“No one can serve two masters. Either you will hate the one and love the other, or you will be devoted to the one and despise the other” (Matthew 6:24). 

Even though this passage is talking about the love of money, I think it is very prevalent to dealing with the struggles of our flesh. We can not serve two masters. We can not try to tip toe around sin, it will kill not only your spiritual soul but your physical soul as well.  

“For the wages of sin is death, but the gift of God is eternal life in Christ Jesus our Lord” (Romans 6:23). 

Isaiah describes sin like a fire: For sin burns like a fire. It burns thistles and thorns. It sets the woods on fire, and they go up in smoke” (Isaiah 9:18). 

When you are tempted to please your flesh and you say to yourself, “its not hurting anyone” this is a lie. Sin is always hurting someone. It is always eating away at the Spirit and at the life that the death of Christ has provided us with. Sin is an uncontrollable fire. You wouldn’t just keep letting a fire, burn your skin, would you? We can not stand anywhere near the fire, we will get burned, we will burn others. 


So many times in sin we forget who it is we are truly sinning against. But Isaiah remembered:

“Woe to me!” I cried. “I am ruined! For I am a man of unclean lips, and I live among a people of unclean lips, and my eyes have seen the King, the LORD Almighty” (Isaiah 6:5).

God recognized the uncleanliness of Isaiah. Actually, he recognizes our sin, before we do. This is His response to us:

“Then one of the seraphim flew to me with a live coal in his hand, which he had taken with tongs from the altar. With it he touched my mouth and said, “See, this has touched your lips; your guilt is taken away and your sin atoned for” (Isaiah 6:6-7). 

When Christ died for our sins, he made atonement. In the book of Romans, Paul said that Jesus came to be a “sin offering” (Romans 8:3). 

That means even in our times of sin and times of sucking life up, He forgives. Just because we have been forgiven though, doesn’t give us an excuse to sin. 

“What shall we say, then? Shall we go on sinning so that grace may increase? By no means! We are those who have died to sin; how can we live in it any longer?” (Romans 6:1-2). 

We have been set free from this flesh, so we strive not to sin. Not only strive, but live apart of this flesh. We no longer live according to the flesh, as Paul proclaimed, we live according to the Spirit. (Romans 8:9). 

I ask the Lord and this community for forgiveness. I am a man with many flaws, a weak man of flesh ridden disease. I struggle mightily and am too prideful a lot of times to ask for help.
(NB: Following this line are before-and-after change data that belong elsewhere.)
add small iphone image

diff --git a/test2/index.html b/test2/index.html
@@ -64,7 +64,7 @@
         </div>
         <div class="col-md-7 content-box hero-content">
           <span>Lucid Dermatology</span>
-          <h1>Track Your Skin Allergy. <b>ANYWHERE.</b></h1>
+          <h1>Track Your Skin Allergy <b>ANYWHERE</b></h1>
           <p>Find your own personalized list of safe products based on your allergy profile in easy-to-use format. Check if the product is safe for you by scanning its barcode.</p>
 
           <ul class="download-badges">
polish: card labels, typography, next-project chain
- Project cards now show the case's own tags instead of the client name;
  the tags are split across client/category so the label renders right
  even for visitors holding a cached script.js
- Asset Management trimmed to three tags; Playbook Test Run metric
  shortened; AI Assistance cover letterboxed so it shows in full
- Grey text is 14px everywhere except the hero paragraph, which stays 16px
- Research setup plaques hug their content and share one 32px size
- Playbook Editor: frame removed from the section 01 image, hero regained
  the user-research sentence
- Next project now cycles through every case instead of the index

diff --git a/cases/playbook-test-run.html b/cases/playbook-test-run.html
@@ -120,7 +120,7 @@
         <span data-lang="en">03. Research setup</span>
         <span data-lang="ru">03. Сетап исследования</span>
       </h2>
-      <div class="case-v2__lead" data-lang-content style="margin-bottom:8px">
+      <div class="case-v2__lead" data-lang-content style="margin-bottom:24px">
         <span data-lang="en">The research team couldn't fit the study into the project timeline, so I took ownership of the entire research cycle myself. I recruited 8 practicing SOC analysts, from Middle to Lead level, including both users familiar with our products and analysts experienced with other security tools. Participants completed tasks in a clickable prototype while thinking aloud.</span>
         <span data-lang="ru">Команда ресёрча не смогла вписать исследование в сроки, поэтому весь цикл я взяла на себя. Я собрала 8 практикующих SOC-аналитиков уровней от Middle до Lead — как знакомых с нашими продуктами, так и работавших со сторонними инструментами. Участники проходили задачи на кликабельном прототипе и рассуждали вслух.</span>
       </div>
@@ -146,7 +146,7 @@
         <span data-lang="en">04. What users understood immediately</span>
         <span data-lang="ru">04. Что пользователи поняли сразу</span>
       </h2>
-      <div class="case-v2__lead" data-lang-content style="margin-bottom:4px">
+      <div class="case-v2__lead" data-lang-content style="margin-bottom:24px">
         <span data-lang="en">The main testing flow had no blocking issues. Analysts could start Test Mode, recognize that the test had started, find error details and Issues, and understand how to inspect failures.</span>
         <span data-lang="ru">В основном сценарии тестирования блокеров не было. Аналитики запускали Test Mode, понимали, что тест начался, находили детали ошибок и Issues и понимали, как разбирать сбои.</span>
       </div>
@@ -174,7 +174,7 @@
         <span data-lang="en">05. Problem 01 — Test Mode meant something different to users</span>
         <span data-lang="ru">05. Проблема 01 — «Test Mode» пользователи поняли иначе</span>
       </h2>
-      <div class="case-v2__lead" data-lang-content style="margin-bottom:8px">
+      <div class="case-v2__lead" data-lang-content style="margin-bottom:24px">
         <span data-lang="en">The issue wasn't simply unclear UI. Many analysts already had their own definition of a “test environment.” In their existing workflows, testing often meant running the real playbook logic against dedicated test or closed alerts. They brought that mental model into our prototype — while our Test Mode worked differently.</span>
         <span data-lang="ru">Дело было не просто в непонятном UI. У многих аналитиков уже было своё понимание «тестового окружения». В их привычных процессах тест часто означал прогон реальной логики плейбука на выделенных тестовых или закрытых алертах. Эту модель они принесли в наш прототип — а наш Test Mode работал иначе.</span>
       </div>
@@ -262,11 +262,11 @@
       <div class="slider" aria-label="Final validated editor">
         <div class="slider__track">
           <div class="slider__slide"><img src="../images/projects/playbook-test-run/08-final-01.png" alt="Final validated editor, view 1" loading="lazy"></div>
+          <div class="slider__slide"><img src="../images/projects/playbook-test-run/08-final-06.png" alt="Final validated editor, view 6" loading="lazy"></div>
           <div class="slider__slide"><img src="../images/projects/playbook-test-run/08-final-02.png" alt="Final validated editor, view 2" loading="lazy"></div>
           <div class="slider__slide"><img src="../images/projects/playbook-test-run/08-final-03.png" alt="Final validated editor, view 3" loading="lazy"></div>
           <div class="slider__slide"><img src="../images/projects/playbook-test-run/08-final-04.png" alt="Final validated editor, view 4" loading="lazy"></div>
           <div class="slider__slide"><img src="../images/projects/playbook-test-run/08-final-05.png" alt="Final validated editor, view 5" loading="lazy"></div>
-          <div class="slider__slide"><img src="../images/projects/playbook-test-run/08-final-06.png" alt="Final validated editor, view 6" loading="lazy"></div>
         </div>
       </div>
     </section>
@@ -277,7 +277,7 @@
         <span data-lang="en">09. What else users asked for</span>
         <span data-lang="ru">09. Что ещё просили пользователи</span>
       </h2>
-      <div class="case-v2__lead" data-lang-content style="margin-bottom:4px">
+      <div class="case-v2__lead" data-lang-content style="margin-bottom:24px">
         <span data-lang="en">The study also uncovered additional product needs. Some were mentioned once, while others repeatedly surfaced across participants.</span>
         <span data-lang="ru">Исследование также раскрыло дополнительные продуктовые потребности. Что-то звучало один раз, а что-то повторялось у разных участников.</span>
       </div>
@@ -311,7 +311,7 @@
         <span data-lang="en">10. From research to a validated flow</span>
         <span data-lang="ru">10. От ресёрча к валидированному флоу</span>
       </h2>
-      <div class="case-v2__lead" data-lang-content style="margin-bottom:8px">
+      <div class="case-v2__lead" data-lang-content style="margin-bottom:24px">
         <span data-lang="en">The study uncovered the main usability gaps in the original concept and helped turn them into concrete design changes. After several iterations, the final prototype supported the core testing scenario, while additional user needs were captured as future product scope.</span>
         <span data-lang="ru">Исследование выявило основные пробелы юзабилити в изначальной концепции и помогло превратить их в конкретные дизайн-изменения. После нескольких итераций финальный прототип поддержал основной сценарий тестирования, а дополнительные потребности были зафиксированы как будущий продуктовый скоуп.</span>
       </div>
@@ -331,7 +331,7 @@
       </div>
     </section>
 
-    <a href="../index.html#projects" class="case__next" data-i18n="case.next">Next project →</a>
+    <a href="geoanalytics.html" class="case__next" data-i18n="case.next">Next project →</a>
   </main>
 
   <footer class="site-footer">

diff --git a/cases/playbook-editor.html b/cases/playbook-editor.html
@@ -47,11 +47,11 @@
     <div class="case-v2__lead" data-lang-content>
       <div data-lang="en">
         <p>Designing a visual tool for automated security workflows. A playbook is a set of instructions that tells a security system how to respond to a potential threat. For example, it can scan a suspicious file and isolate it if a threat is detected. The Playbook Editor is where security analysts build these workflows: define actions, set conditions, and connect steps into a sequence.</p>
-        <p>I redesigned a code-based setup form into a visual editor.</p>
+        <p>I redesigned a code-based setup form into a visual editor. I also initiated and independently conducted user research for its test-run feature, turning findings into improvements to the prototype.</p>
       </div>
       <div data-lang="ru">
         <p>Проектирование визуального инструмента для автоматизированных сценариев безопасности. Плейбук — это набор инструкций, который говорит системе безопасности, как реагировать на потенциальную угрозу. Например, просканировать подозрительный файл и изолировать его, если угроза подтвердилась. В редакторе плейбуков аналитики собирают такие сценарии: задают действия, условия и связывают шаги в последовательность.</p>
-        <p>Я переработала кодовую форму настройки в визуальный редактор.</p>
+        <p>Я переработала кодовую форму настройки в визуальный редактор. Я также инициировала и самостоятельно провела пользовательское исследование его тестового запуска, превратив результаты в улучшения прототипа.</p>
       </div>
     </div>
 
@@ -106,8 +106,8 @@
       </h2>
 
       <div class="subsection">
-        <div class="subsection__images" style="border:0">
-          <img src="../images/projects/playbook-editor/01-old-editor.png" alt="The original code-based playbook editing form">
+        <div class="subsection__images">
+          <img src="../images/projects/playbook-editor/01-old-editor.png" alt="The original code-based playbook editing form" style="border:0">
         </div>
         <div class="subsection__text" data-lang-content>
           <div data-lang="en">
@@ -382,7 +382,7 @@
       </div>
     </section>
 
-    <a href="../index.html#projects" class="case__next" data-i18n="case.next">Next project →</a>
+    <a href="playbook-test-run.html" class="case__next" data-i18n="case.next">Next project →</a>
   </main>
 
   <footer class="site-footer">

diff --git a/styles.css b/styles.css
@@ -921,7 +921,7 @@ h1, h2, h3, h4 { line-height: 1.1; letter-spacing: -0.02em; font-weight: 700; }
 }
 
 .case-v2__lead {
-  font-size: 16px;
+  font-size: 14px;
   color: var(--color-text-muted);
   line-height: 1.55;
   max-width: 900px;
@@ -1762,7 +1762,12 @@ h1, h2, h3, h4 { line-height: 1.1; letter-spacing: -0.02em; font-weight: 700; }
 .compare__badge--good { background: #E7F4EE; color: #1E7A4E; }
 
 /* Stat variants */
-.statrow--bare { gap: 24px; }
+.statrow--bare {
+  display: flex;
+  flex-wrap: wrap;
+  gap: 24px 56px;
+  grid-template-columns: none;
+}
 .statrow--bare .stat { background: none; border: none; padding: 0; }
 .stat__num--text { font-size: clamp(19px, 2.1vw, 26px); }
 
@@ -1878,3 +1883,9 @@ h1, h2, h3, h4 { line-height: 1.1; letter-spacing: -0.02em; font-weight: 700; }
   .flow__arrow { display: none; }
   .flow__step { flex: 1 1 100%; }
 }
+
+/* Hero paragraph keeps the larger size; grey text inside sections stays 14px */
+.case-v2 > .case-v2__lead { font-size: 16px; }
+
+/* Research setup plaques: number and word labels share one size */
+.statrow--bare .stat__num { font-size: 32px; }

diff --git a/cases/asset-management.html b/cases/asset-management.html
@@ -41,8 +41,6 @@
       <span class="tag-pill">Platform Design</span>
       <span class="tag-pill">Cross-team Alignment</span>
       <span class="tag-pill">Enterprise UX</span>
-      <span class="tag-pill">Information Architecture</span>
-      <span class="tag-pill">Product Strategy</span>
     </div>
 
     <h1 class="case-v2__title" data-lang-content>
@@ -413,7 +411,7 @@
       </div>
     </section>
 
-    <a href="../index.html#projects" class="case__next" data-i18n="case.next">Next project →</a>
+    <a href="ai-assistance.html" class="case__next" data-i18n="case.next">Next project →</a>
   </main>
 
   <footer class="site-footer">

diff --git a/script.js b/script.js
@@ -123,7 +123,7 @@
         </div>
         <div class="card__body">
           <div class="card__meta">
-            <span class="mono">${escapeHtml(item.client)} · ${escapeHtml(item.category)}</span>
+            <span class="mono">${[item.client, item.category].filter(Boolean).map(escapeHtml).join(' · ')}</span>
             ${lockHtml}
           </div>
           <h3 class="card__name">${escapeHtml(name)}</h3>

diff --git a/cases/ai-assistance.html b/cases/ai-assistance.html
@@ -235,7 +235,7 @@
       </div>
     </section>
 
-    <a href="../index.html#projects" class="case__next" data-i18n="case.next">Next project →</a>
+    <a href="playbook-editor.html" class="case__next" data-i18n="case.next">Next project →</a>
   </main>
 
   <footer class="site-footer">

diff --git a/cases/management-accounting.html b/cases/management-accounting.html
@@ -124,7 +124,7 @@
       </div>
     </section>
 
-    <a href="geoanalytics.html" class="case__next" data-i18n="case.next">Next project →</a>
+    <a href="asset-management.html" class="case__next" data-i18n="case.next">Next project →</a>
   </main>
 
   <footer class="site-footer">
But I know that the Lord restores. I know that even in my brokeness, He weeps for me. The Holy Spirit is interceding right now through my groans and through my speechlessness. (Romans 8:26).  

Blessings,
Joseph.